The multidisciplinary debate must consider respect for fundamental guarantees and freedom of expression. Regulation is needed in which users, companies, and governments participate. Internet content affects us all globally and to moderate it requires establishing a delicate balance between rights contemplated by law: fundamental guarantees such as freedom of expression must be respected, as well as containing hate speech and discrimination.
Speakers from different countries debated this issue during the International Seminar "Moderation of Internet Content", organized by the Institute for Legal Research (IIJ) of the UNAM and the Association of Internet MX (AIMX). Inaugurating the distance event, the director of this academic entity, Pedro Salazar Ugarte, considered it necessary for legitimately interested actors to have an opinion, to be heard and taken into account.
There is an enormous challenge of balancing the different rights that are at stake; between these and the valuable assets. We have an opportunity to propose and rethink the context of the 21st century beyond its second decade, to reflect on technology, which has a great tradition in legal thought: that of weighting and balance between prerogatives; between what the limits of freedom of expression should be and how they should be justified and casuistically ordered, he pointed out.
Salazar Ugarte emphasized that we cannot ignore the political context, the public debate. "We seek to contribute to identify and contribute elements that guide us as a country to have the best legislation in a matter that is extremely changing".
In her turn, the legal vice-president of the Asociación de Internet MX (AIMX), Mónica Chávez Núñez, stressed the importance of this meeting between academia and industry to promote the responsible and ethical use of the network, in addition to promoting the digital rights of users. She commented that AIMX brings together the most relevant companies in this area and seeks to guide their interests towards free, responsible, and safe development, with a positive impact on society.
The challenge lies in finding that fine balance between protecting the human rights of free expression and privacy, and at the same time addressing the problems and threats that arise, such as disinformation, hate speech, discrimination and violence.
At Table 1, entitled "Content moderation: principles, standards, and human rights" -moderated by Issa Luna Pla, of the IIJ-, the president of the Human Rights Commission of Mexico City, Nashieli Ramírez Hernández, called for a regulation that respects the neutrality of the network and individual guarantees. "Internet is a global resource and its management must respect its free nature and reduce inequality gaps."

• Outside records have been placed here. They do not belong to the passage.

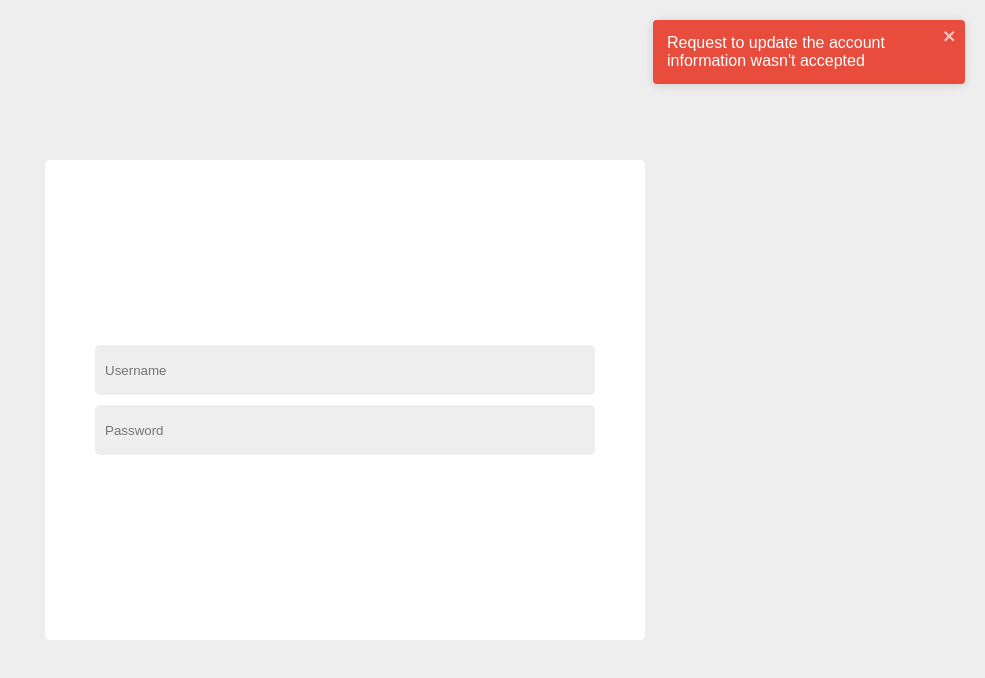
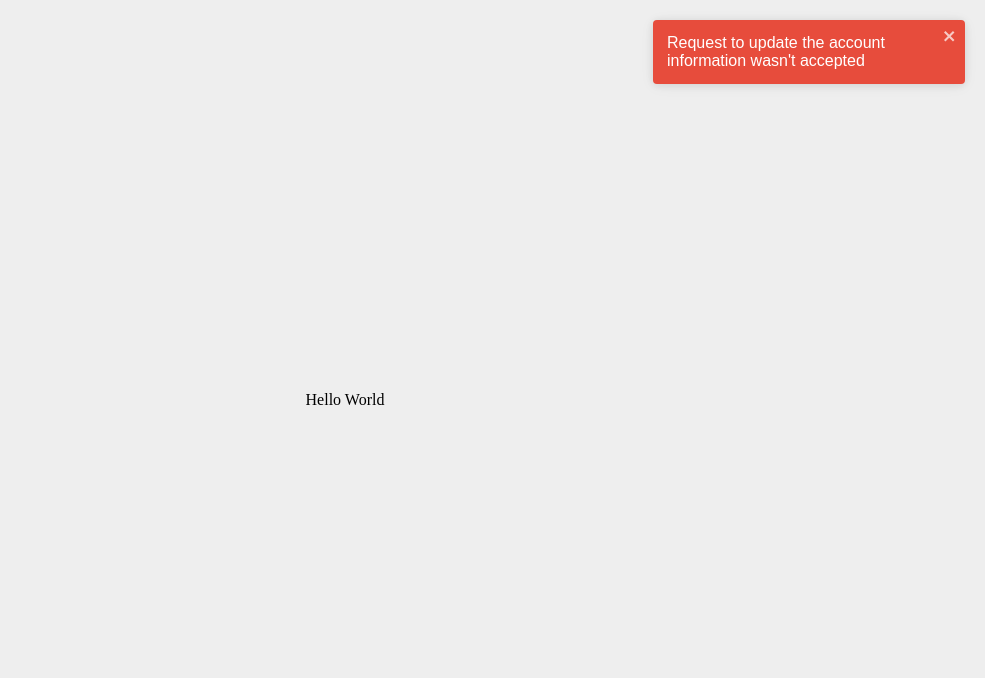
Before and after one commit to okaabe/choco, a React (Create React App) app in the folder client/: page /signin in a window 1280 px wide. Shown: the top 678 px of the page, without its empty margins (295-1280 px from the left). Built offline with nearby package versions, Linux system fonts and the light colour scheme.

Commit message:
Removed form, im gonna rewrite it soon and removed the signin page that im also gonna rewrite

```diff
--- a/client/src/components/form/form.styles.ts
+++ b/client/src/components/form/form.styles.ts
@@ -1,47 +1,6 @@
 import styled from 'styled-components';
 
-export const FormContainer = styled.form`
+export const FormContainer = styled.div`
     width: 600px;
-    height: 60%;
-
-    background-color: ${({ theme }) => theme.colors.background_focus};
-
-    display: flex;
-    align-items: center;
-    justify-content: center;
-    flex-direction: column;
-
-    border-radius: 5px;
+    height: 800px;
 `;
-
-export const FormHeader = styled.div`
-    width: 100%;
-    height: 50%;
-
-    display: flex;
-    align-items: flex-end;
-    justify-content: center;
-`
-
-export const FormInputs = styled.div`
-    width: 100%;
-    min-height: 40px;
-
-    display: flex;
-    align-items: center;
-    justify-content: center;
-    flex-direction: column;
-`
-
-
-export const Input = styled.input`
-    margin: 5px;
-    padding: 0 10px;
-
-    width: 500px;
-    height: 50px;
-
-    border-radius: 5px;
-    background-color: ${({ theme }) => theme.colors.background};
-    border: none;
-`;
--- a/client/src/components/form/index.tsx
+++ b/client/src/components/form/index.tsx
@@ -1,19 +1,11 @@
 import React from 'react';
 
-import { FormInput, FormProperties } from './form.types';
-import { FormContainer, Input } from './form.styles';
+import { FormContainer } from './form.styles';
 
-export const Form: React.FC<FormProperties> = ({
-    inputs
-}) => {
+export const Form: React.FC = () => {
     return (
         <FormContainer>
-            { inputs?.map(({ onChangeState, ...props }) =>
-                <Input
-                    onChange={(e) => onChangeState!(e.target.value)}
-                    { ...props }
-                />
-            )}
+            TO DO
         </FormContainer>
     )
 }
--- a/client/src/pages/session/signin/index.tsx
+++ b/client/src/pages/session/signin/index.tsx
@@ -1,27 +1,13 @@
-import React, { useState } from 'react';
+import React from 'react';
 
 import { View } from '../../../components/view';
-import { Form } from '../../../components/form';
 import { SigninContent } from './signin.styles';
 
 export const SignIn: React.FC = () => {
-    const [username, setUsername] = useState<string>("");
-    const [password, setPassword] = useState<string>("");
-
     return (
         <View>
             <SigninContent>
-                <Form inputs={[
-                    {
-                        placeholder: "Username",
-                        onChangeState: setUsername,
-                    },
-                    {
-                        type: "password",
-                        placeholder: "Password",
-                        onChangeState: setPassword
-                    }
-                ]}/>
+                Hello World
             </SigninContent>
         </View>
     )
```
Also changed, not shown: client/src/components/form/form.types.ts (deleted, +0 -12 lines).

"It is necessary to regulate the use of the Internet, of artificial intelligence, so that it continues to be inserted in a democratic context where the State and the supranational level can ensure the safeguarding of human rights of individuals and communities in the face of private interests," she said.
From Colombia, the director of the Karisma Foundation, Carolina Botero, stressed that the regulation must take into account the social context, since the limits to freedom of expression vary if it is about, for example, elections or children's issues. "Content moderation is required as a limit to freedom of expression, as the Internet is a bidirectional channel with immense potential."
For the general director of AIMX, Julio César Vega Gómez, international commitments and contracted guidelines must be taken into account, such as the electronic commerce rules of the World Trade Organization. "A global consideration of human rights is also needed, which must be carefully reviewed."
Uruguay's Edison Lanza, of the Inter-American Dialogue, said it has gone from being an elite resource to a popular one. "For its regulation, it is not necessary to adhere to human rights standards, but to make the Internet a cross-border space where the regulation of one country is not enough, but rather a global agreement, net neutrality, universal access, and transparency are needed".
Finally, Oscar Alejandro Robles Garay, from the Internet Address Registry for Latin America and the Caribbean, pointed out that the so-called information superhighway was created without authority and favored innovation. "It is desirable that users participate in this governance and not only companies and governments," he concluded.